Once you find a line containing the word "import" in the entries below, copy it.

[Extracted data entries]
/---
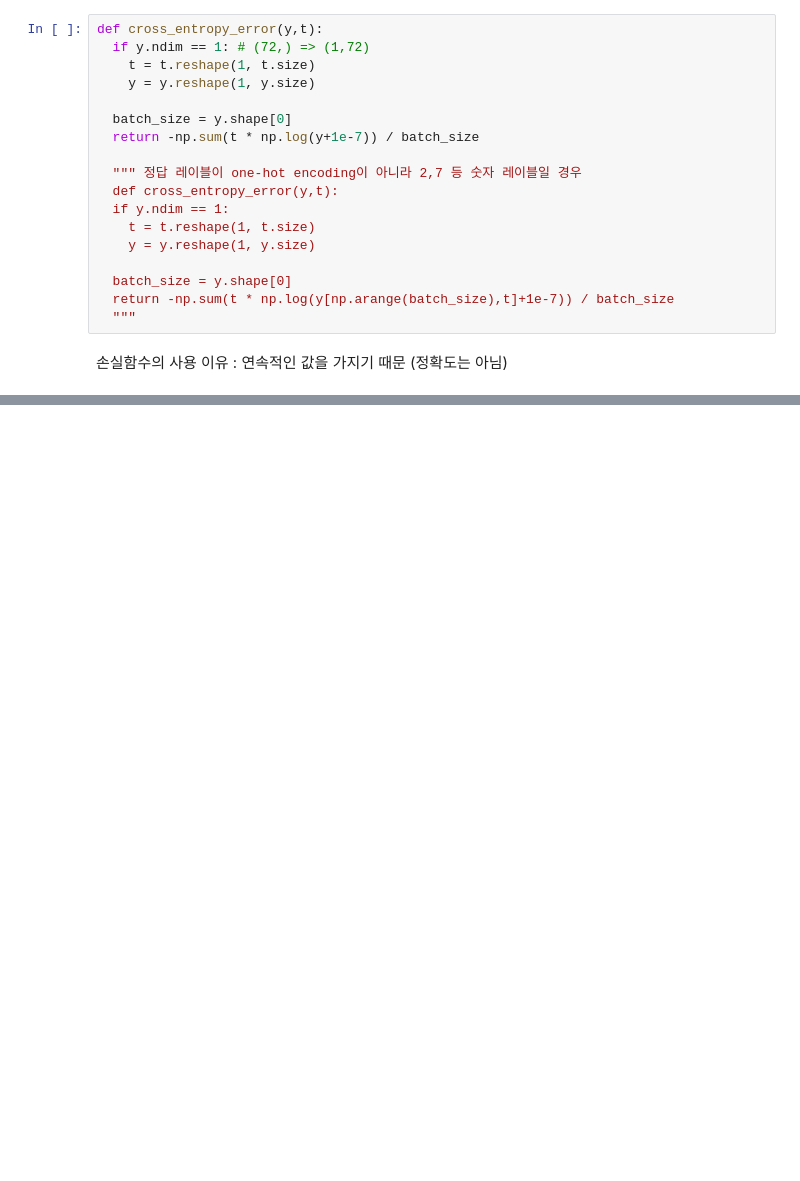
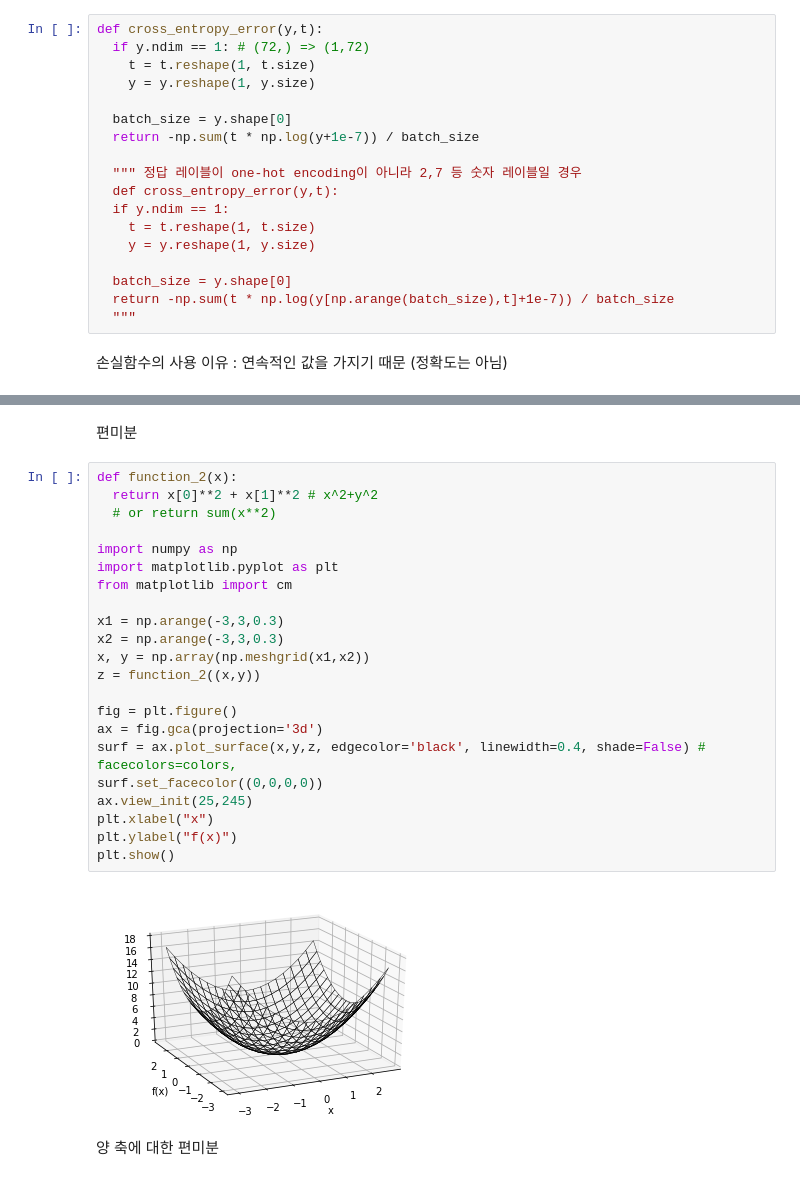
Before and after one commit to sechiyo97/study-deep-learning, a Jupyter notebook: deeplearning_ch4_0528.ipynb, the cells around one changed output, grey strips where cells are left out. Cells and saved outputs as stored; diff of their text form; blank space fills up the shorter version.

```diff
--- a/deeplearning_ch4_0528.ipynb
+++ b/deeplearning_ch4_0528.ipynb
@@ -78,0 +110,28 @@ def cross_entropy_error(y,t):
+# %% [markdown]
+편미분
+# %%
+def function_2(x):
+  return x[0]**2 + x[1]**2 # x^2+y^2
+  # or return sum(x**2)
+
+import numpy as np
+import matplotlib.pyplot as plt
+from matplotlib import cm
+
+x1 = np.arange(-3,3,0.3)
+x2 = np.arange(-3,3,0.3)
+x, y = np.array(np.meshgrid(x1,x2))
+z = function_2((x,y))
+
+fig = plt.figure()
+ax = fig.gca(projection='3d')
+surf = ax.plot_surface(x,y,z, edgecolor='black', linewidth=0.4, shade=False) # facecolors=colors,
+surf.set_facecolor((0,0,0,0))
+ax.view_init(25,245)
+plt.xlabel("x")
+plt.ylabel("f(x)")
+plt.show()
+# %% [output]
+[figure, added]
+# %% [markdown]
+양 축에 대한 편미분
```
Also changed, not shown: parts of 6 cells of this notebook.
\---
*The answer*
+import numpy as np
+import matplotlib.pyplot as plt
+from matplotlib import cm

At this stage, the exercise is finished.